(Before-and-after page screenshots)
━━━━━━━━━━━━━━━━━━━━

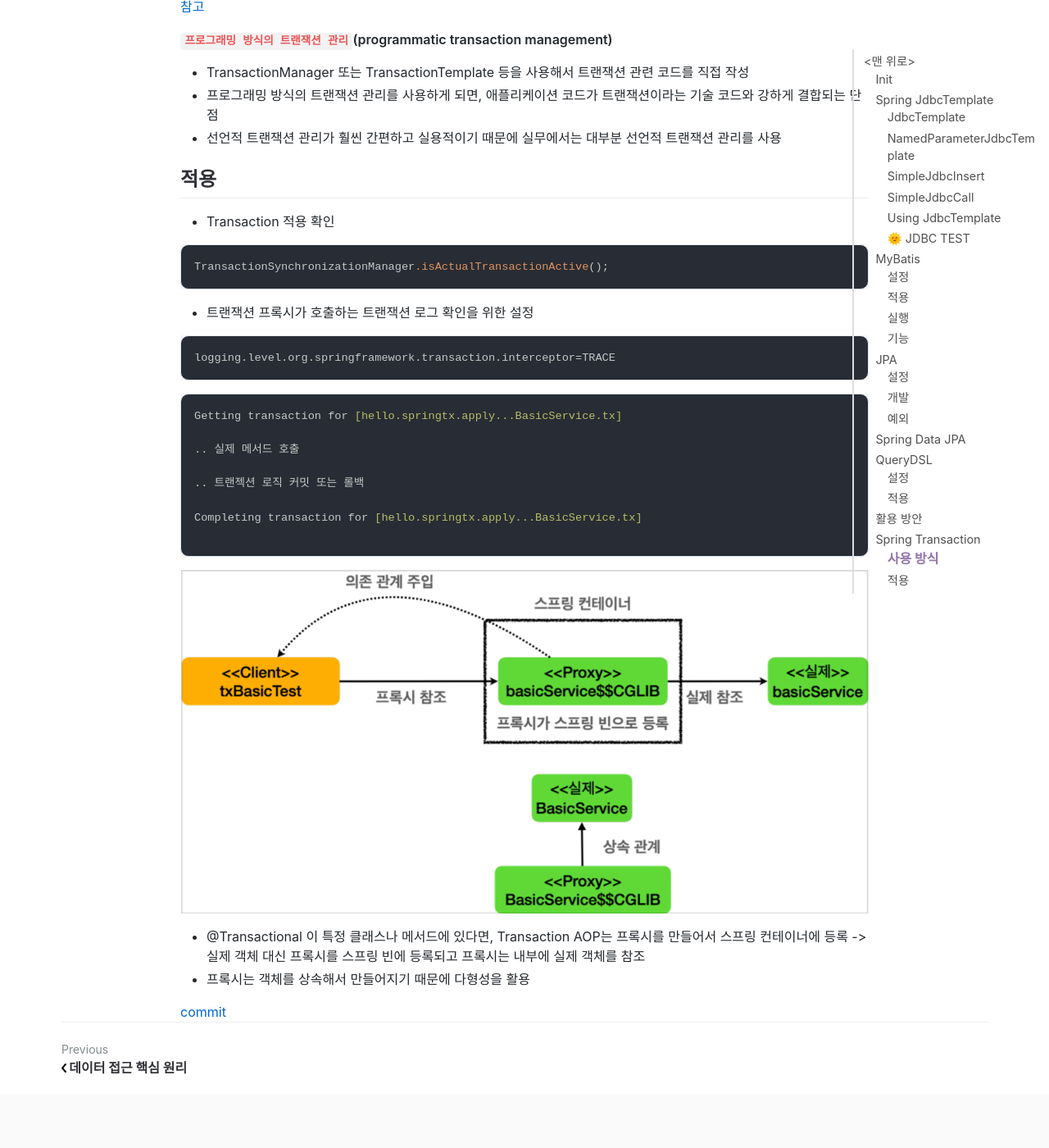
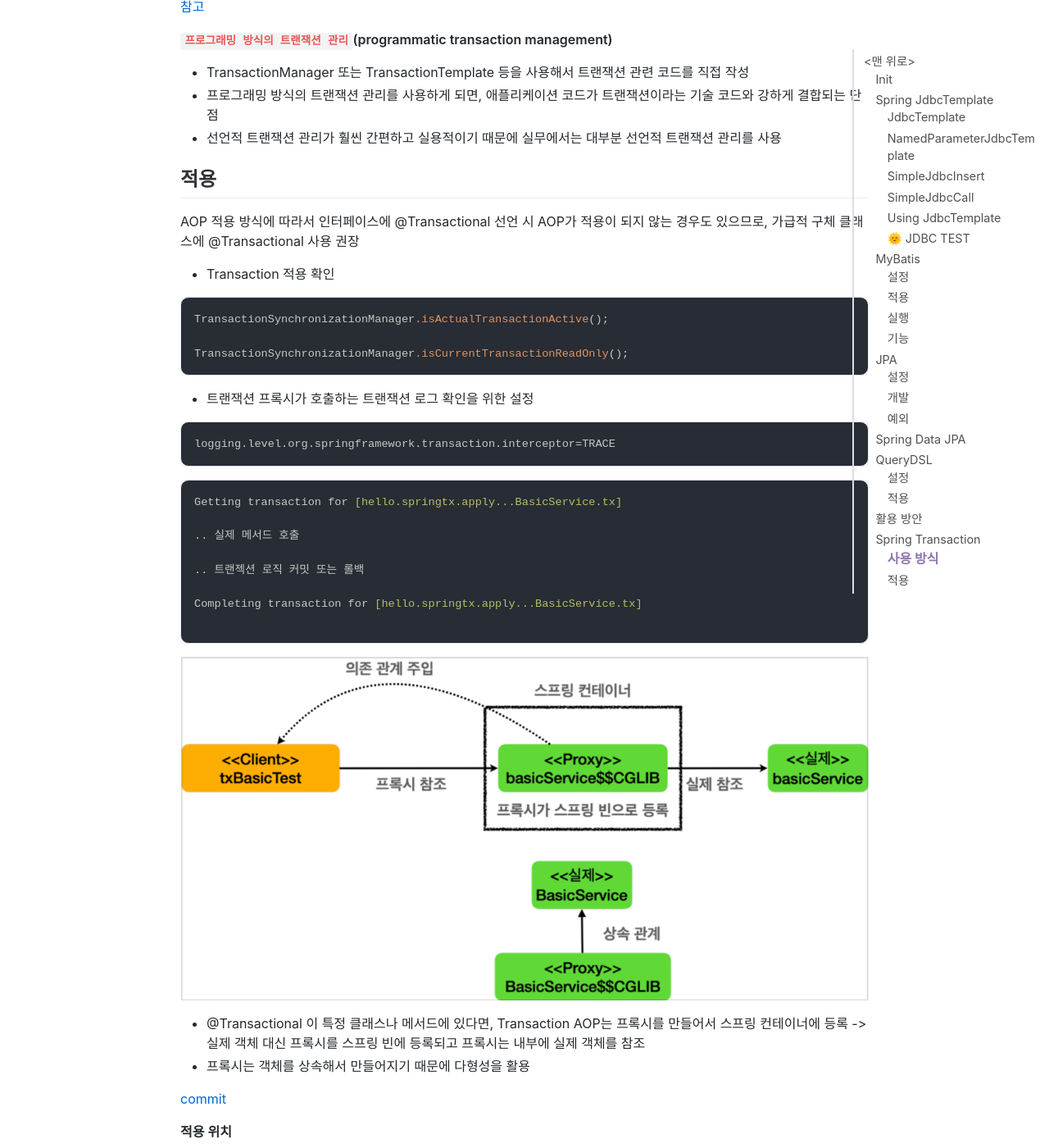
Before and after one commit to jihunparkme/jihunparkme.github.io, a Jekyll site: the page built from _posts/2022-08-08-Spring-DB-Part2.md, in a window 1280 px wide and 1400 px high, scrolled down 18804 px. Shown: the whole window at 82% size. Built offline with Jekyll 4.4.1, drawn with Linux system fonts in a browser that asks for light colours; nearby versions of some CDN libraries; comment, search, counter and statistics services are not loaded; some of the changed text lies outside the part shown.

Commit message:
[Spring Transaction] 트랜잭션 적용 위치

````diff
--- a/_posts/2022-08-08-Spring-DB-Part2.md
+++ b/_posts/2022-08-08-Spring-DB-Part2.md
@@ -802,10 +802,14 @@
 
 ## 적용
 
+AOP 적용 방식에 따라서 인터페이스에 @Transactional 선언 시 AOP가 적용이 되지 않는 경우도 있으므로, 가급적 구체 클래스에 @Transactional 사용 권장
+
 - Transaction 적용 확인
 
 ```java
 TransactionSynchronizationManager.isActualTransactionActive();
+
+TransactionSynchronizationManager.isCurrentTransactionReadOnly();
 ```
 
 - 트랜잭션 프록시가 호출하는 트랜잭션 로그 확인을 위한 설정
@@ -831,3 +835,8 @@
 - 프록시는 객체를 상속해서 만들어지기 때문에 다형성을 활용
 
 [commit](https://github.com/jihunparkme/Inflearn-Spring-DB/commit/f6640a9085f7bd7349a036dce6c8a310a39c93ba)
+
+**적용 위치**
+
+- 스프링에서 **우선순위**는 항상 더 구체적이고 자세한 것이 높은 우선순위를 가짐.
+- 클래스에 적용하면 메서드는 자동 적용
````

━━━━━━━━━━━━━━━━━━━━

§ Exercise aim
Gather and copy every line of the data in which the string "TransactionSynchronizationManager" is found.

§ Your solution
 TransactionSynchronizationManager.isActualTransactionActive();
+TransactionSynchronizationManager.isCurrentTransactionReadOnly();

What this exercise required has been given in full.